Materials provided »
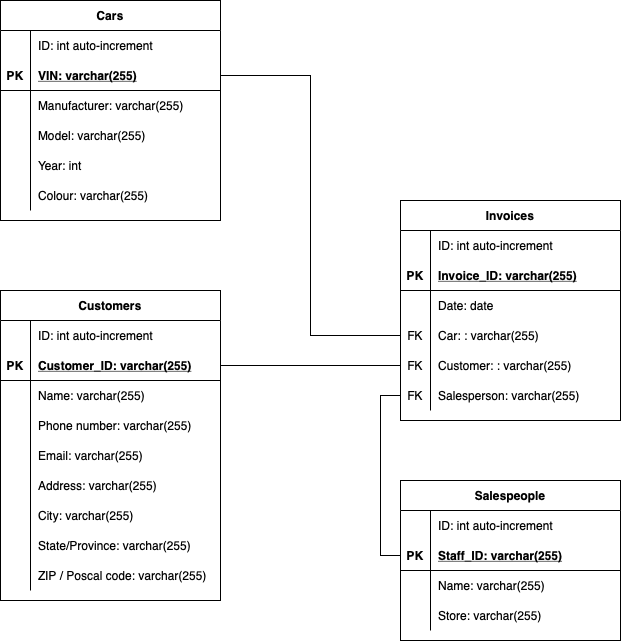
Before: Module01/Lab_20_SQL-Business-Cases/Database_structure.drawio.png, a diagram exported from draw.io (eric-martinet/IRONLABS). Source tidied: cells renumbered, new cells last; positions are measured from the earlier drawing's top-left corner, leaving out a move shared by most shapes.
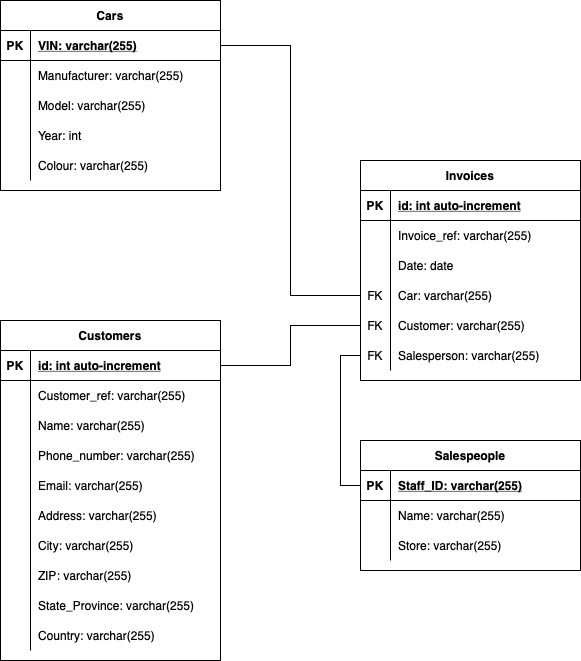
The same diagram one commit later.

Diff of the diagram source:
```diff
@@ -3,19 +3,10 @@
     <mxCell id="0" />
     <mxCell id="1" parent="0" />
     <mxCell id="2" value="Cars" style="shape=table;startSize=30;rowLines=0;fontStyle=1;align=center;" parent="1" vertex="1">
-      <mxGeometry width="220" height="220" as="geometry" />
+      <mxGeometry x="40" y="40" width="220" height="190" as="geometry" />
     </mxCell>
-    <mxCell id="3" style="shape=tableRow;horizontal=0;startSize=0;swimlaneHead=0;swimlaneBody=0;fillColor=none;top=0;left=0;right=0;bottom=0;" parent="2" vertex="1">
-      <mxGeometry y="30" width="220" height="30" as="geometry" />
-    </mxCell>
-    <mxCell id="4" style="shape=partialRectangle;fillColor=none;top=0;left=0;bottom=0;right=0;overflow=hidden;" parent="3" vertex="1">
-      <mxGeometry width="30" height="30" as="geometry" />
-    </mxCell>
-    <mxCell id="5" value="ID: int auto-increment" style="shape=partialRectangle;fillColor=none;top=0;left=0;bottom=0;right=0;align=left;spacingLeft=6;overflow=hidden;" parent="3" vertex="1">
-      <mxGeometry x="30" width="190" height="30" as="geometry" />
-    </mxCell>
     <mxCell id="6" style="shape=tableRow;horizontal=0;startSize=0;swimlaneHead=0;swimlaneBody=0;fillColor=none;points=[[0,0.5],[1,0.5]];portConstraint=eastwest;top=0;left=0;right=0;bottom=1;" parent="2" vertex="1">
-      <mxGeometry y="60" width="220" height="30" as="geometry" />
+      <mxGeometry y="30" width="220" height="30" as="geometry" />
     </mxCell>
     <mxCell id="7" value="PK" style="shape=partialRectangle;fillColor=none;top=0;left=0;bottom=0;right=0;fontStyle=1;overflow=hidden;" parent="6" vertex="1">
       <mxGeometry width="30" height="30" as="geometry" />
@@ -24,7 +15,7 @@
       <mxGeometry x="30" width="190" height="30" as="geometry" />
     </mxCell>
     <mxCell id="9" style="shape=tableRow;horizontal=0;startSize=0;swimlaneHead=0;swimlaneBody=0;fillColor=none;top=0;left=0;right=0;bottom=0;" parent="2" vertex="1">
-      <mxGeometry y="90" width="220" height="30" as="geometry" />
+      <mxGeometry y="60" width="220" height="30" as="geometry" />
     </mxCell>
     <mxCell id="10" style="shape=partialRectangle;fillColor=none;top=0;left=0;bottom=0;right=0;overflow=hidden;" parent="9" vertex="1">
       <mxGeometry width="30" height="30" as="geometry" />
@@ -33,7 +24,7 @@
       <mxGeometry x="30" width="190" height="30" as="geometry" />
     </mxCell>
     <mxCell id="12" style="shape=tableRow;horizontal=0;startSize=0;swimlaneHead=0;swimlaneBody=0;fillColor=none;top=0;left=0;right=0;bottom=0;" parent="2" vertex="1">
-      <mxGeometry y="120" width="220" height="30" as="geometry" />
+      <mxGeometry y="90" width="220" height="30" as="geometry" />
     </mxCell>
     <mxCell id="13" style="shape=partialRectangle;fillColor=none;top=0;left=0;bottom=0;right=0;overflow=hidden;" parent="12" vertex="1">
       <mxGeometry width="30" height="30" as="geometry" />
@@ -42,7 +33,7 @@
       <mxGeometry x="30" width="190" height="30" as="geometry" />
     </mxCell>
     <mxCell id="15" style="shape=tableRow;horizontal=0;startSize=0;swimlaneHead=0;swimlaneBody=0;fillColor=none;top=0;left=0;right=0;bottom=0;" parent="2" vertex="1">
-      <mxGeometry y="150" width="220" height="30" as="geometry" />
+      <mxGeometry y="120" width="220" height="30" as="geometry" />
     </mxCell>
     <mxCell id="16" style="shape=partialRectangle;fillColor=none;top=0;left=0;bottom=0;right=0;overflow=hidden;" parent="15" vertex="1">
       <mxGeometry width="30" height="30" as="geometry" />
@@ -51,7 +42,7 @@
       <mxGeometry x="30" width="190" height="30" as="geometry" />
     </mxCell>
     <mxCell id="18" style="shape=tableRow;horizontal=0;startSize=0;swimlaneHead=0;swimlaneBody=0;fillColor=none;top=0;left=0;right=0;bottom=0;" parent="2" vertex="1">
-      <mxGeometry y="180" width="220" height="30" as="geometry" />
+      <mxGeometry y="150" width="220" height="30" as="geometry" />
     </mxCell>
     <mxCell id="19" style="shape=partialRectangle;fillColor=none;top=0;left=0;bottom=0;right=0;overflow=hidden;" parent="18" vertex="1">
       <mxGeometry width="30" height="30" as="geometry" />
@@ -60,26 +51,26 @@
       <mxGeometry x="30" width="190" height="30" as="geometry" />
     </mxCell>
     <mxCell id="21" value="Customers" style="shape=table;startSize=30;rowLines=0;fontStyle=1;align=center;" parent="1" vertex="1">
-      <mxGeometry y="290" width="220" height="310" as="geometry" />
+      <mxGeometry x="40" y="360" width="220" height="340" as="geometry" />
     </mxCell>
-    <mxCell id="22" style="shape=tableRow;horizontal=0;startSize=0;swimlaneHead=0;swimlaneBody=0;fillColor=none;top=0;left=0;right=0;bottom=0;" parent="21" vertex="1">
-      <mxGeometry y="30" width="220" height="30" as="geometry" />
-    </mxCell>
-    <mxCell id="23" style="shape=partialRectangle;fillColor=none;top=0;left=0;bottom=0;right=0;overflow=hidden;" parent="22" vertex="1">
-      <mxGeometry width="30" height="30" as="geometry" />
-    </mxCell>
-    <mxCell id="24" value="ID: int auto-increment" style="shape=partialRectangle;fillColor=none;top=0;left=0;bottom=0;right=0;align=left;spacingLeft=6;overflow=hidden;" parent="22" vertex="1">
-      <mxGeometry x="30" width="190" height="30" as="geometry" />
-    </mxCell>
     <mxCell id="25" style="shape=tableRow;horizontal=0;startSize=0;swimlaneHead=0;swimlaneBody=0;fillColor=none;points=[[0,0.5],[1,0.5]];portConstraint=eastwest;top=0;left=0;right=0;bottom=1;" parent="21" vertex="1">
-      <mxGeometry y="60" width="220" height="30" as="geometry" />
+      <mxGeometry y="30" width="220" height="30" as="geometry" />
     </mxCell>
     <mxCell id="26" value="PK" style="shape=partialRectangle;fillColor=none;top=0;left=0;bottom=0;right=0;fontStyle=1;overflow=hidden;" parent="25" vertex="1">
       <mxGeometry width="30" height="30" as="geometry" />
     </mxCell>
-    <mxCell id="27" value="Customer_ID: varchar(255)" style="shape=partialRectangle;fillColor=none;top=0;left=0;bottom=0;right=0;align=left;spacingLeft=6;fontStyle=5;overflow=hidden;" parent="25" vertex="1">
+    <mxCell id="27" value="id: int auto-increment" style="shape=partialRectangle;fillColor=none;top=0;left=0;bottom=0;right=0;align=left;spacingLeft=6;fontStyle=5;overflow=hidden;" parent="25" vertex="1">
       <mxGeometry x="30" width="190" height="30" as="geometry" />
     </mxCell>
+    <mxCell id="84" style="shape=tableRow;horizontal=0;startSize=0;swimlaneHead=0;swimlaneBody=0;fillColor=none;top=0;left=0;right=0;bottom=0;" parent="21" vertex="1">
+      <mxGeometry y="60" width="220" height="30" as="geometry" />
+    </mxCell>
+    <mxCell id="85" style="shape=partialRectangle;fillColor=none;top=0;left=0;bottom=0;right=0;overflow=hidden;" parent="84" vertex="1">
+      <mxGeometry width="30" height="30" as="geometry" />
+    </mxCell>
+    <mxCell id="86" value="Customer_ref: varchar(255)" style="shape=partialRectangle;fillColor=none;top=0;left=0;bottom=0;right=0;align=left;spacingLeft=6;overflow=hidden;" parent="84" vertex="1">
+      <mxGeometry x="30" width="190" height="30" as="geometry" />
+    </mxCell>
     <mxCell id="28" style="shape=tableRow;horizontal=0;startSize=0;swimlaneHead=0;swimlaneBody=0;fillColor=none;top=0;left=0;right=0;bottom=0;" parent="21" vertex="1">
       <mxGeometry y="90" width="220" height="30" as="geometry" />
     </mxCell>
@@ -95,7 +86,7 @@
     <mxCell id="32" style="shape=partialRectangle;fillColor=none;top=0;left=0;bottom=0;right=0;overflow=hidden;" parent="31" vertex="1">
       <mxGeometry width="30" height="30" as="geometry" />
     </mxCell>
-    <mxCell id="33" value="Phone number: varchar(255)" style="shape=partialRectangle;fillColor=none;top=0;left=0;bottom=0;right=0;align=left;spacingLeft=6;overflow=hidden;" parent="31" vertex="1">
+    <mxCell id="33" value="Phone_number: varchar(255)" style="shape=partialRectangle;fillColor=none;top=0;left=0;bottom=0;right=0;align=left;spacingLeft=6;overflow=hidden;" parent="31" vertex="1">
       <mxGeometry x="30" width="190" height="30" as="geometry" />
     </mxCell>
     <mxCell id="34" style="shape=tableRow;horizontal=0;startSize=0;swimlaneHead=0;swimlaneBody=0;fillColor=none;top=0;left=0;right=0;bottom=0;" parent="21" vertex="1">
@@ -125,38 +116,38 @@
     <mxCell id="42" value="City: varchar(255)" style="shape=partialRectangle;fillColor=none;top=0;left=0;bottom=0;right=0;align=left;spacingLeft=6;overflow=hidden;" parent="40" vertex="1">
       <mxGeometry x="30" width="190" height="30" as="geometry" />
     </mxCell>
+    <mxCell id="87" style="shape=tableRow;horizontal=0;startSize=0;swimlaneHead=0;swimlaneBody=0;fillColor=none;top=0;left=0;right=0;bottom=0;" parent="21" vertex="1">
+      <mxGeometry y="240" width="220" height="30" as="geometry" />
+    </mxCell>
+    <mxCell id="88" style="shape=partialRectangle;fillColor=none;top=0;left=0;bottom=0;right=0;overflow=hidden;" parent="87" vertex="1">
+      <mxGeometry width="30" height="30" as="geometry" />
+    </mxCell>
+    <mxCell id="89" value="ZIP: varchar(255)" style="shape=partialRectangle;fillColor=none;top=0;left=0;bottom=0;right=0;align=left;spacingLeft=6;overflow=hidden;" parent="87" vertex="1">
+      <mxGeometry x="30" width="190" height="30" as="geometry" />
+    </mxCell>
     <mxCell id="43" style="shape=tableRow;horizontal=0;startSize=0;swimlaneHead=0;swimlaneBody=0;fillColor=none;top=0;left=0;right=0;bottom=0;" parent="21" vertex="1">
-      <mxGeometry y="240" width="220" height="30" as="geometry" />
+      <mxGeometry y="270" width="220" height="30" as="geometry" />
     </mxCell>
     <mxCell id="44" style="shape=partialRectangle;fillColor=none;top=0;left=0;bottom=0;right=0;overflow=hidden;" parent="43" vertex="1">
       <mxGeometry width="30" height="30" as="geometry" />
     </mxCell>
-    <mxCell id="45" value="State/Province: varchar(255)" style="shape=partialRectangle;fillColor=none;top=0;left=0;bottom=0;right=0;align=left;spacingLeft=6;overflow=hidden;" parent="43" vertex="1">
+    <mxCell id="45" value="State_Province: varchar(255)" style="shape=partialRectangle;fillColor=none;top=0;left=0;bottom=0;right=0;align=left;spacingLeft=6;overflow=hidden;" parent="43" vertex="1">
       <mxGeometry x="30" width="190" height="30" as="geometry" />
     </mxCell>
     <mxCell id="46" style="shape=tableRow;horizontal=0;startSize=0;swimlaneHead=0;swimlaneBody=0;fillColor=none;top=0;left=0;right=0;bottom=0;" parent="21" vertex="1">
-      <mxGeometry y="270" width="220" height="30" as="geometry" />
+      <mxGeometry y="300" width="220" height="30" as="geometry" />
     </mxCell>
     <mxCell id="47" style="shape=partialRectangle;fillColor=none;top=0;left=0;bottom=0;right=0;overflow=hidden;" parent="46" vertex="1">
       <mxGeometry width="30" height="30" as="geometry" />
     </mxCell>
-    <mxCell id="48" value="ZIP / Poscal code: varchar(255)" style="shape=partialRectangle;fillColor=none;top=0;left=0;bottom=0;right=0;align=left;spacingLeft=6;overflow=hidden;" parent="46" vertex="1">
+    <mxCell id="48" value="Country: varchar(255)" style="shape=partialRectangle;fillColor=none;top=0;left=0;bottom=0;right=0;align=left;spacingLeft=6;overflow=hidden;" parent="46" vertex="1">
       <mxGeometry x="30" width="190" height="30" as="geometry" />
     </mxCell>
     <mxCell id="49" value="Salespeople" style="shape=table;startSize=30;rowLines=0;fontStyle=1;align=center;" parent="1" vertex="1">
-      <mxGeometry x="400" y="480" width="220" height="160" as="geometry" />
+      <mxGeometry x="400" y="480" width="220" height="130" as="geometry" />
     </mxCell>
-    <mxCell id="50" style="shape=tableRow;horizontal=0;startSize=0;swimlaneHead=0;swimlaneBody=0;fillColor=none;top=0;left=0;right=0;bottom=0;" parent="49" vertex="1">
-      <mxGeometry y="30" width="220" height="30" as="geometry" />
-    </mxCell>
-    <mxCell id="51" style="shape=partialRectangle;fillColor=none;top=0;left=0;bottom=0;right=0;overflow=hidden;" parent="50" vertex="1">
-      <mxGeometry width="30" height="30" as="geometry" />
-    </mxCell>
-    <mxCell id="52" value="ID: int auto-increment" style="shape=partialRectangle;fillColor=none;top=0;left=0;bottom=0;right=0;align=left;spacingLeft=6;overflow=hidden;" parent="50" vertex="1">
-      <mxGeometry x="30" width="190" height="30" as="geometry" />
-    </mxCell>
     <mxCell id="53" style="shape=tableRow;horizontal=0;startSize=0;swimlaneHead=0;swimlaneBody=0;fillColor=none;points=[[0,0.5],[1,0.5]];portConstraint=eastwest;top=0;left=0;right=0;bottom=1;" parent="49" vertex="1">
-      <mxGeometry y="60" width="220" height="30" as="geometry" />
+      <mxGeometry y="30" width="220" height="30" as="geometry" />
     </mxCell>
     <mxCell id="54" value="PK" style="shape=partialRectangle;fillColor=none;top=0;left=0;bottom=0;right=0;fontStyle=1;overflow=hidden;" parent="53" vertex="1">
       <mxGeometry width="30" height="30" as="geometry" />
@@ -165,7 +156,7 @@
       <mxGeometry x="30" width="190" height="30" as="geometry" />
     </mxCell>
     <mxCell id="56" style="shape=tableRow;horizontal=0;startSize=0;swimlaneHead=0;swimlaneBody=0;fillColor=none;top=0;left=0;right=0;bottom=0;" parent="49" vertex="1">
-      <mxGeometry y="90" width="220" height="30" as="geometry" />
+      <mxGeometry y="60" width="220" height="30" as="geometry" />
     </mxCell>
     <mxCell id="57" style="shape=partialRectangle;fillColor=none;top=0;left=0;bottom=0;right=0;overflow=hidden;" parent="56" vertex="1">
       <mxGeometry width="30" height="30" as="geometry" />
@@ -174,7 +165,7 @@
       <mxGeometry x="30" width="190" height="30" as="geometry" />
     </mxCell>
     <mxCell id="59" style="shape=tableRow;horizontal=0;startSize=0;swimlaneHead=0;swimlaneBody=0;fillColor=none;top=0;left=0;right=0;bottom=0;" parent="49" vertex="1">
-      <mxGeometry y="120" width="220" height="30" as="geometry" />
+      <mxGeometry y="90" width="220" height="30" as="geometry" />
     </mxCell>
     <mxCell id="60" style="shape=partialRectangle;fillColor=none;top=0;left=0;bottom=0;right=0;overflow=hidden;" parent="59" vertex="1">
       <mxGeometry width="30" height="30" as="geometry" />
@@ -185,24 +176,24 @@
     <mxCell id="62" value="Invoices" style="shape=table;startSize=30;rowLines=0;fontStyle=1;align=center;" parent="1" vertex="1">
       <mxGeometry x="400" y="200" width="220" height="220" as="geometry" />
     </mxCell>
-    <mxCell id="63" style="shape=tableRow;horizontal=0;startSize=0;swimlaneHead=0;swimlaneBody=0;fillColor=none;top=0;left=0;right=0;bottom=0;" parent="62" vertex="1">
-      <mxGeometry y="30" width="220" height="30" as="geometry" />
-    </mxCell>
-    <mxCell id="64" style="shape=partialRectangle;fillColor=none;top=0;left=0;bottom=0;right=0;overflow=hidden;" parent="63" vertex="1">
-      <mxGeometry width="30" height="30" as="geometry" />
-    </mxCell>
-    <mxCell id="65" value="ID: int auto-increment" style="shape=partialRectangle;fillColor=none;top=0;left=0;bottom=0;right=0;align=left;spacingLeft=6;overflow=hidden;" parent="63" vertex="1">
-      <mxGeometry x="30" width="190" height="30" as="geometry" />
-    </mxCell>
     <mxCell id="66" style="shape=tableRow;horizontal=0;startSize=0;swimlaneHead=0;swimlaneBody=0;fillColor=none;top=0;left=0;right=0;bottom=1;" parent="62" vertex="1">
-      <mxGeometry y="60" width="220" height="30" as="geometry" />
+      <mxGeometry y="30" width="220" height="30" as="geometry" />
     </mxCell>
     <mxCell id="67" value="PK" style="shape=partialRectangle;fillColor=none;top=0;left=0;bottom=0;right=0;fontStyle=1;overflow=hidden;" parent="66" vertex="1">
       <mxGeometry width="30" height="30" as="geometry" />
     </mxCell>
-    <mxCell id="68" value="Invoice_ID: varchar(255)" style="shape=partialRectangle;fillColor=none;top=0;left=0;bottom=0;right=0;align=left;spacingLeft=6;fontStyle=5;overflow=hidden;" parent="66" vertex="1">
+    <mxCell id="68" value="id: int auto-increment" style="shape=partialRectangle;fillColor=none;top=0;left=0;bottom=0;right=0;align=left;spacingLeft=6;fontStyle=5;overflow=hidden;" parent="66" vertex="1">
       <mxGeometry x="30" width="190" height="30" as="geometry" />
     </mxCell>
+    <mxCell id="90" style="shape=tableRow;horizontal=0;startSize=0;swimlaneHead=0;swimlaneBody=0;fillColor=none;top=0;left=0;right=0;bottom=0;" parent="62" vertex="1">
+      <mxGeometry y="60" width="220" height="30" as="geometry" />
+    </mxCell>
+    <mxCell id="91" style="shape=partialRectangle;fillColor=none;top=0;left=0;bottom=0;right=0;overflow=hidden;" parent="90" vertex="1">
+      <mxGeometry width="30" height="30" as="geometry" />
+    </mxCell>
+    <mxCell id="92" value="Invoice_ref: varchar(255)" style="shape=partialRectangle;fillColor=none;top=0;left=0;bottom=0;right=0;align=left;spacingLeft=6;overflow=hidden;" parent="90" vertex="1">
+      <mxGeometry x="30" width="190" height="30" as="geometry" />
+    </mxCell>
     <mxCell id="69" style="shape=tableRow;horizontal=0;startSize=0;swimlaneHead=0;swimlaneBody=0;fillColor=none;top=0;left=0;right=0;bottom=0;" parent="62" vertex="1">
       <mxGeometry y="90" width="220" height="30" as="geometry" />
     </mxCell>
@@ -218,7 +209,7 @@
     <mxCell id="73" value="FK" style="shape=partialRectangle;fillColor=none;top=0;left=0;bottom=0;right=0;fontStyle=0;overflow=hidden;" parent="72" vertex="1">
       <mxGeometry width="30" height="30" as="geometry" />
     </mxCell>
-    <mxCell id="74" value="Car: : varchar(255)" style="shape=partialRectangle;fillColor=none;top=0;left=0;bottom=0;right=0;align=left;spacingLeft=6;fontStyle=0;overflow=hidden;" parent="72" vertex="1">
+    <mxCell id="74" value="Car: varchar(255)" style="shape=partialRectangle;fillColor=none;top=0;left=0;bottom=0;right=0;align=left;spacingLeft=6;fontStyle=0;overflow=hidden;" parent="72" vertex="1">
       <mxGeometry x="30" width="190" height="30" as="geometry" />
     </mxCell>
     <mxCell id="75" style="shape=tableRow;horizontal=0;startSize=0;swimlaneHead=0;swimlaneBody=0;fillColor=none;points=[[0,0.5],[1,0.5]];portConstraint=eastwest;top=0;left=0;right=0;bottom=0;" parent="62" vertex="1">
@@ -227,7 +218,7 @@
     <mxCell id="76" value="FK" style="shape=partialRectangle;fillColor=none;top=0;left=0;bottom=0;right=0;fontStyle=0;overflow=hidden;" parent="75" vertex="1">
       <mxGeometry width="30" height="30" as="geometry" />
     </mxCell>
-    <mxCell id="77" value="Customer: : varchar(255)" style="shape=partialRectangle;fillColor=none;top=0;left=0;bottom=0;right=0;align=left;spacingLeft=6;fontStyle=0;overflow=hidden;" parent="75" vertex="1">
+    <mxCell id="77" value="Customer: varchar(255)" style="shape=partialRectangle;fillColor=none;top=0;left=0;bottom=0;right=0;align=left;spacingLeft=6;fontStyle=0;overflow=hidden;" parent="75" vertex="1">
       <mxGeometry x="30" width="190" height="30" as="geometry" />
     </mxCell>
     <mxCell id="78" style="shape=tableRow;horizontal=0;startSize=0;swimlaneHead=0;swimlaneBody=0;fillColor=none;points=[[0,0.5],[1,0.5]];portConstraint=eastwest;top=0;left=0;right=0;bottom=0;" parent="62" vertex="1">
```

Assignment » Wherever the string "diagram" appears in a line of the records above, copy that line.

Exercise result »
Before: Module01/Lab_20_SQL-Business-Cases/Database_structure.drawio.png, a diagram exported from draw.io (eric-martinet/IRONLABS). Source tidied: cells renumbered, new cells last; positions are measured from the earlier drawing's top-left corner, leaving out a move shared by most shapes.
The same diagram one commit later.
Diff of the diagram source:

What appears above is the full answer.